## [Directions for this task]
Go through the listing beneath and show each line containing the string "index".

____ Records shown

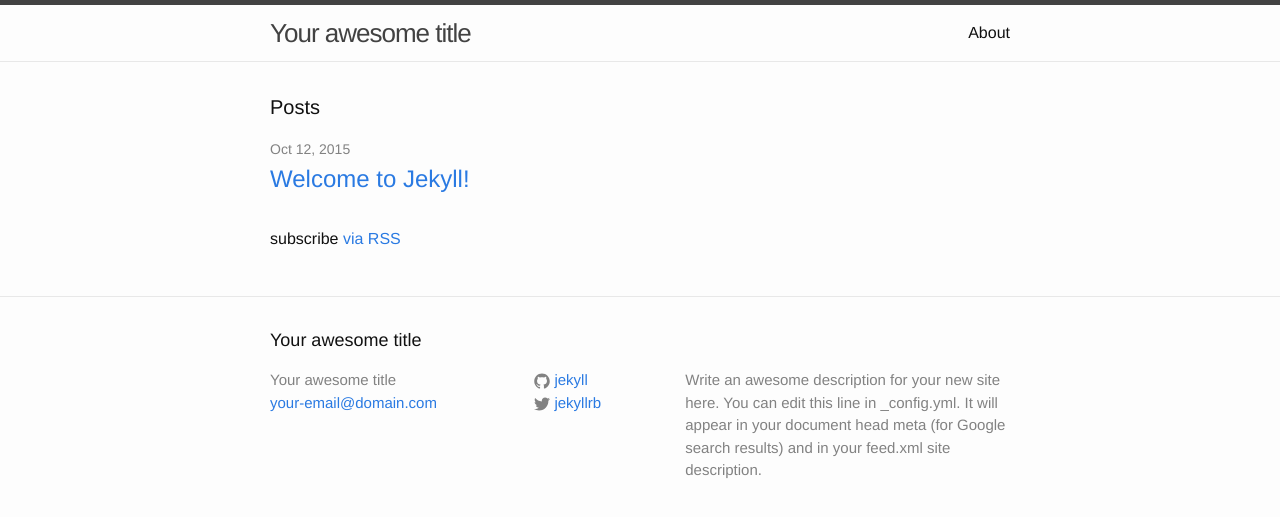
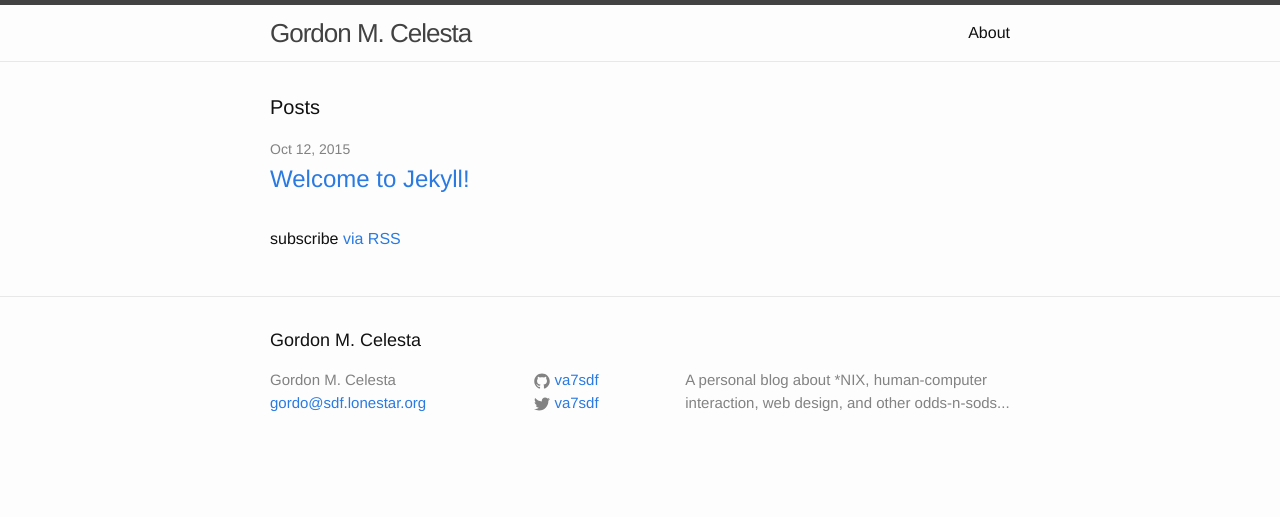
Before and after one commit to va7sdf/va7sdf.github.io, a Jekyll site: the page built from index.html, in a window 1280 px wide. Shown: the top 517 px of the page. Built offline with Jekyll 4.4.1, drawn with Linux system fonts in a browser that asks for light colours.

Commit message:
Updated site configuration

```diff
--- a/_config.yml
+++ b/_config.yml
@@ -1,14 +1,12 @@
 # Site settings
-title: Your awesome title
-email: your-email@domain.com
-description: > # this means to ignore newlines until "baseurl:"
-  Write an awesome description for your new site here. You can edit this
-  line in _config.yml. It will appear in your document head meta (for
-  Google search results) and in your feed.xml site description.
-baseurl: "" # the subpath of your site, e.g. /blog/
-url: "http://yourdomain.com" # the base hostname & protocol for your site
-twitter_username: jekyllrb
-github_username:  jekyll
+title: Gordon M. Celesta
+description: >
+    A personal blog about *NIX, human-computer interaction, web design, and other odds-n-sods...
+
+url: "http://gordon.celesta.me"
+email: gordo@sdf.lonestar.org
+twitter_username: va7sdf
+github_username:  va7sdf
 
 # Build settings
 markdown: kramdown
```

________
____ Records shown

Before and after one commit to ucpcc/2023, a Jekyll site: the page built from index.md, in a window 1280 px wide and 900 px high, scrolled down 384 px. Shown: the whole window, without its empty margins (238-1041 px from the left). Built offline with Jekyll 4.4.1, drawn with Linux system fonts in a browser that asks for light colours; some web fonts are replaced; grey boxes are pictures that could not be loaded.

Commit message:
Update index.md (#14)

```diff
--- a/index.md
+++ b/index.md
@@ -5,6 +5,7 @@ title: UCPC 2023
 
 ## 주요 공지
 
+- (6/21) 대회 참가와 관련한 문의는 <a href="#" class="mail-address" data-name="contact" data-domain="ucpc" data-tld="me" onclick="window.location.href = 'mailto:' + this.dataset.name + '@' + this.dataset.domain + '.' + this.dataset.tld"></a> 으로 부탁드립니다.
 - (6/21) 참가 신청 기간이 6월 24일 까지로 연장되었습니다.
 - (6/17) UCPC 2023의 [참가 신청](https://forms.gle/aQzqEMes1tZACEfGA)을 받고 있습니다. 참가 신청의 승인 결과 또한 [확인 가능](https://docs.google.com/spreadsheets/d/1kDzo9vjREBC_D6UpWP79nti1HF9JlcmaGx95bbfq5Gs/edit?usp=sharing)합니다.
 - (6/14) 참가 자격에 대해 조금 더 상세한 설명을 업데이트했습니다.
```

________

## [Result of this exercise]
Before and after one commit to va7sdf/va7sdf.github.io, a Jekyll site: the page built from index.html, in a window 1280 px wide. Shown: the top 517 px of the page. Built offline with Jekyll 4.4.1, drawn with Linux system fonts in a browser that asks for light colours.
Before and after one commit to ucpcc/2023, a Jekyll site: the page built from index.md, in a window 1280 px wide and 900 px high, scrolled down 384 px. Shown: the whole window, without its empty margins (238-1041 px from the left). Built offline with Jekyll 4.4.1, drawn with Linux system fonts in a browser that asks for light colours; some web fonts are replaced; grey boxes are pictures that could not be loaded.
Update index.md (#14)
--- a/index.md
+++ b/index.md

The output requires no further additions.